Vocational-technical schools, trade schools and colleges throughout the country offer certificate, diploma, associate’s degree and even bachelor’s degree programs in auto repair. Look for a school that employs Master Automotive Service Excellence (ASE)-trained instructors. The National Institute for Automotive Excellence is recognized industry-wide for its high standards.
An aspiring mechanic needs to complete this program or receive on-the job training and get promoted from apprentice to journeyman based on demonstrated skills and knowledge. A background in troubleshooting and repairing mechanical systems is desirable.
A thorough knowledge and understanding of electrical, hydraulic, pneumatic and combustion engine systems are necessary. Good judgment helps the mechanic advise the customer if car problems are worth the price of replacement parts and labor costs. The ability to efficiently find parts and negotiate prices is required.
Automotive Service Excellence (ASE) certification is not required to become a journeyman automotive technician, nor is it necessarily a condition for hire. However, the credential is nationally recognized and may boost job opportunities and pay. There are 17 different test series open to auto mechanics, including advanced engine performance, alternate fuels, electronic diesel engine diagnosis, transit bus, truck equipment and school bus certifications. Technicians who pass multiple tests can earn “master” status in the series. Tests must be re-taken every five years to maintain certification status.
Salary and Career Outlook
The U.S. Bureau of Labor Statistics (BLS) tracks data on civilian occupations.

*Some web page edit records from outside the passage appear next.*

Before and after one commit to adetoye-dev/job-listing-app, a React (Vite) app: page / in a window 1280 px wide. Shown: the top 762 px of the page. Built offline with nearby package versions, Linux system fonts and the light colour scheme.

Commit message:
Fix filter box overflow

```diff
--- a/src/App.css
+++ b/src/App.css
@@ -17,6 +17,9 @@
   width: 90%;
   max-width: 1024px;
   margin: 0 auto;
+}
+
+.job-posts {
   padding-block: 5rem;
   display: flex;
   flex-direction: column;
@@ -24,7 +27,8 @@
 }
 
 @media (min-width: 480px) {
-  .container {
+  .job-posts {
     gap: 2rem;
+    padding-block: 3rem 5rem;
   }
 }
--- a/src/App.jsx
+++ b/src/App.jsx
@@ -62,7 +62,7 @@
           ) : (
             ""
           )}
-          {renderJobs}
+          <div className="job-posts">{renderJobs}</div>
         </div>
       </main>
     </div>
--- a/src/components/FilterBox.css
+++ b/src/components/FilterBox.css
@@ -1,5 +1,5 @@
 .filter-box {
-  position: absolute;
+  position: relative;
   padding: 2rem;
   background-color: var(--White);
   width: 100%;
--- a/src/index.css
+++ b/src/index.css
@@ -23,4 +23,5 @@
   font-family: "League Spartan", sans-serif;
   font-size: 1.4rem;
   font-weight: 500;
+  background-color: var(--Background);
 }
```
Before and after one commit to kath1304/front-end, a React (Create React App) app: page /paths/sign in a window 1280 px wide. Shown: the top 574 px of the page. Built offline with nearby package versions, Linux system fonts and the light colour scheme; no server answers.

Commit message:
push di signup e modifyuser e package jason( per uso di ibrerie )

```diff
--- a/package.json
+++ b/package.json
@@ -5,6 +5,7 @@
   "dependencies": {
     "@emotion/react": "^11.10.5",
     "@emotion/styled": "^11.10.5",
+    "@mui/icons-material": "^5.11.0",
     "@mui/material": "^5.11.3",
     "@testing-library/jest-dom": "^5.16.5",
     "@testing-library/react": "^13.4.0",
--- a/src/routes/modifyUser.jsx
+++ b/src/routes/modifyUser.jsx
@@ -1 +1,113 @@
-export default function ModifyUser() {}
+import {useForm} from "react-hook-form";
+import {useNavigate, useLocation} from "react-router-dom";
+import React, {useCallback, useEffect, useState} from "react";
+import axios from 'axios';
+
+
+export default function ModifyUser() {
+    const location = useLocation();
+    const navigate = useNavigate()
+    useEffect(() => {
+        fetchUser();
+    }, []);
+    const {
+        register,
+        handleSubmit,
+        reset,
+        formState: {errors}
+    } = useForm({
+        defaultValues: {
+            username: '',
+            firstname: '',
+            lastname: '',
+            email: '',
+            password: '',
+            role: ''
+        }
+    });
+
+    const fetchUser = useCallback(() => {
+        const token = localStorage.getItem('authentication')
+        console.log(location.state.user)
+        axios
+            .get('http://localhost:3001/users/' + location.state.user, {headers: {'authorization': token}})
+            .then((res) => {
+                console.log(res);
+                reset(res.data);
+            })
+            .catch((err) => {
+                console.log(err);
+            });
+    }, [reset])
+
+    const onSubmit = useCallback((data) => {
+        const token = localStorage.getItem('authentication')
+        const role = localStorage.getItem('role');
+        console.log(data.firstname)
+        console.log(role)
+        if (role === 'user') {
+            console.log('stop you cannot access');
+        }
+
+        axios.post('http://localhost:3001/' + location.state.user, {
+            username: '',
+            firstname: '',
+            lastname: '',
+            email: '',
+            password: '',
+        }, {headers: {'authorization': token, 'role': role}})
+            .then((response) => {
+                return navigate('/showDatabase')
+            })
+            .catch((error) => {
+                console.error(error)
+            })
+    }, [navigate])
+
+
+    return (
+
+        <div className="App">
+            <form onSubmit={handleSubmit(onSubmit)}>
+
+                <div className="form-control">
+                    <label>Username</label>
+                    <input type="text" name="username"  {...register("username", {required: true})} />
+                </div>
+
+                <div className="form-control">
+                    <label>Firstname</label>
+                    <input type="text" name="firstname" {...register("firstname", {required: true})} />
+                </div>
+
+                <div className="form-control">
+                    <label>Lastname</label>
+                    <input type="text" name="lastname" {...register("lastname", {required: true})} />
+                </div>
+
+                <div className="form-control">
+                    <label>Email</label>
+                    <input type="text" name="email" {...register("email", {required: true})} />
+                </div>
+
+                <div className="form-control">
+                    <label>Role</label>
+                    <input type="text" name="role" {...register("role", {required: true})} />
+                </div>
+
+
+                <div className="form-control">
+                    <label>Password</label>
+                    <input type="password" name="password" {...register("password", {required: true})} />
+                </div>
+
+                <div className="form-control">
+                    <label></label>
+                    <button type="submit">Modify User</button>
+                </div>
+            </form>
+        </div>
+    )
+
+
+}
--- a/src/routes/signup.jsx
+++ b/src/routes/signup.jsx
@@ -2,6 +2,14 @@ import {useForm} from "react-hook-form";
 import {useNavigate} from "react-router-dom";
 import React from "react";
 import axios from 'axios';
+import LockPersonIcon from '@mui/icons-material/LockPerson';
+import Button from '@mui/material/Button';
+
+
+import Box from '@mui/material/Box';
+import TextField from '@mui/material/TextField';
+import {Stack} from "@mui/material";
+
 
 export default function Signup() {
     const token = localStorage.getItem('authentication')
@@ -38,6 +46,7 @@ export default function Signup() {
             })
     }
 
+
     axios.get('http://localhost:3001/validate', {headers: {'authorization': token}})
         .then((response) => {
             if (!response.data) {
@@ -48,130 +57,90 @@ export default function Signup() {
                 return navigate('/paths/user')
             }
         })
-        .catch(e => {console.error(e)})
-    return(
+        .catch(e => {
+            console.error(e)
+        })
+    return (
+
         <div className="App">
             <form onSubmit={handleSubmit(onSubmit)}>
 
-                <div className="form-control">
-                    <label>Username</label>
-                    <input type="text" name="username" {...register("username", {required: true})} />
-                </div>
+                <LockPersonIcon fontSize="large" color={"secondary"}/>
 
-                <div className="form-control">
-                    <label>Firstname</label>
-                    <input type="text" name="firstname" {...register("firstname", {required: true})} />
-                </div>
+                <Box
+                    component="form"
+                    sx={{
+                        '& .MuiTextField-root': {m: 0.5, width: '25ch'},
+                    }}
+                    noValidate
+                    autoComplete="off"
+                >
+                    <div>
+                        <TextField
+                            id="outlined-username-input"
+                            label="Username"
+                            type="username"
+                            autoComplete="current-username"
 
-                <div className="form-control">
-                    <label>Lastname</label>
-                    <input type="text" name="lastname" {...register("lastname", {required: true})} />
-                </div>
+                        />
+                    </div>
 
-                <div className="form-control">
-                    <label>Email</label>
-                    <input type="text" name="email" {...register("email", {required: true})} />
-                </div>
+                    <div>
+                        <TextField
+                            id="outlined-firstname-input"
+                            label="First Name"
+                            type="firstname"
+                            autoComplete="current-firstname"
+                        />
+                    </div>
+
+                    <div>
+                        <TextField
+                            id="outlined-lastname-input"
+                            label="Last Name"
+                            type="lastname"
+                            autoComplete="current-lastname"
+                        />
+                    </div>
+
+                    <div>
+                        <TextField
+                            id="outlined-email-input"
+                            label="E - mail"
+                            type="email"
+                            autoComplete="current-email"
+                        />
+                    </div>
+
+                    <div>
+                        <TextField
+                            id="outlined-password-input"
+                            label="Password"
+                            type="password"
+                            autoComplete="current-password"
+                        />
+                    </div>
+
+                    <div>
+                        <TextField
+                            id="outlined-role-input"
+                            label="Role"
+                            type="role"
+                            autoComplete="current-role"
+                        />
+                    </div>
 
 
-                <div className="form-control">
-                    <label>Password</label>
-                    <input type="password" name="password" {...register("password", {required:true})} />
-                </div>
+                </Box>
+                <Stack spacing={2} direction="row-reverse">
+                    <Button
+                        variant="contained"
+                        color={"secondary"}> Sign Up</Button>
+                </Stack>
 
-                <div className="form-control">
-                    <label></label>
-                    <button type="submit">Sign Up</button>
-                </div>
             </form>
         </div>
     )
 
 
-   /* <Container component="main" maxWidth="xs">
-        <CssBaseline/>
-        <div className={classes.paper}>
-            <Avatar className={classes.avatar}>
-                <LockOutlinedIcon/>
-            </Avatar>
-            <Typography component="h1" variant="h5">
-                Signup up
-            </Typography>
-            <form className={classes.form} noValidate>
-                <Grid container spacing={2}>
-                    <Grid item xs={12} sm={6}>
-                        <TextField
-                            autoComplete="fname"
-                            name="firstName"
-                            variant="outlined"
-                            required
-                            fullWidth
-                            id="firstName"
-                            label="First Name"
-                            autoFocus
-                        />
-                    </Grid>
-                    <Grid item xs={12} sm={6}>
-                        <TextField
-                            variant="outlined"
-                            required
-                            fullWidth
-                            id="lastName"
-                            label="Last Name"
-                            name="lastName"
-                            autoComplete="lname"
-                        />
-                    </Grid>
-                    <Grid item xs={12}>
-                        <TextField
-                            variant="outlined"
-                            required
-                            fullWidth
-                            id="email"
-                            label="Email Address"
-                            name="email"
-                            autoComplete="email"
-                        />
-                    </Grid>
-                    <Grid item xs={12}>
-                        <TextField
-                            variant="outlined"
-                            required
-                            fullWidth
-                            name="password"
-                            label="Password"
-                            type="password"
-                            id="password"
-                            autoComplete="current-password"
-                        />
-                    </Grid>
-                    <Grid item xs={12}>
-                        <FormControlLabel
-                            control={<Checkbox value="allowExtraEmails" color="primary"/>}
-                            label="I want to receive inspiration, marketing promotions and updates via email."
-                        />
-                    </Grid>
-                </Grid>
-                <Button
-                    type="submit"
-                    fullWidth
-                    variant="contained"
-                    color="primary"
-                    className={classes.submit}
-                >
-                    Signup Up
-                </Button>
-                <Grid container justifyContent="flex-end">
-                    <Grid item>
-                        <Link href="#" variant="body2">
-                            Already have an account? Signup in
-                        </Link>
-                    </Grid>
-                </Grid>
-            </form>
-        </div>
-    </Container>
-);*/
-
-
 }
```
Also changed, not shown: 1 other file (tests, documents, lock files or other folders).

According to 2018 figures, the median salary for automotive service technicians and mechanics was $40,710 per year, or $19.57 per hour. Median salary means that half in the profession earned more, while half earned less.
Pay and benefits vary according to a number of factors, including employer and geographic location. The jobs website Glassdoor lists the salary for a journeyman diesel mechanic as $46,021, on average, with a range between $31,000 and $61,000.
Salaries for an auto mechanic apprenticeship typically range from $12 to $15.75 per hour. Though this pay rate may seem low, you have to remember that you’re getting paid while you learn. An auto mechanic apprenticeship can last from three to four years. Once you complete your training, you’ll qualify for job opportunities that allow you to earn significantly more.
According to the BLS, the job growth rate for automotive mechanics will be about 6 percent through 2026. That’s average growth compared to all other jobs.
Denise Dayton is a a freelance writer who specializes in business, education and technology. She has written for eHow.com, Library Journal, The Searcher, Bureau of Education and Research, and corporate clients.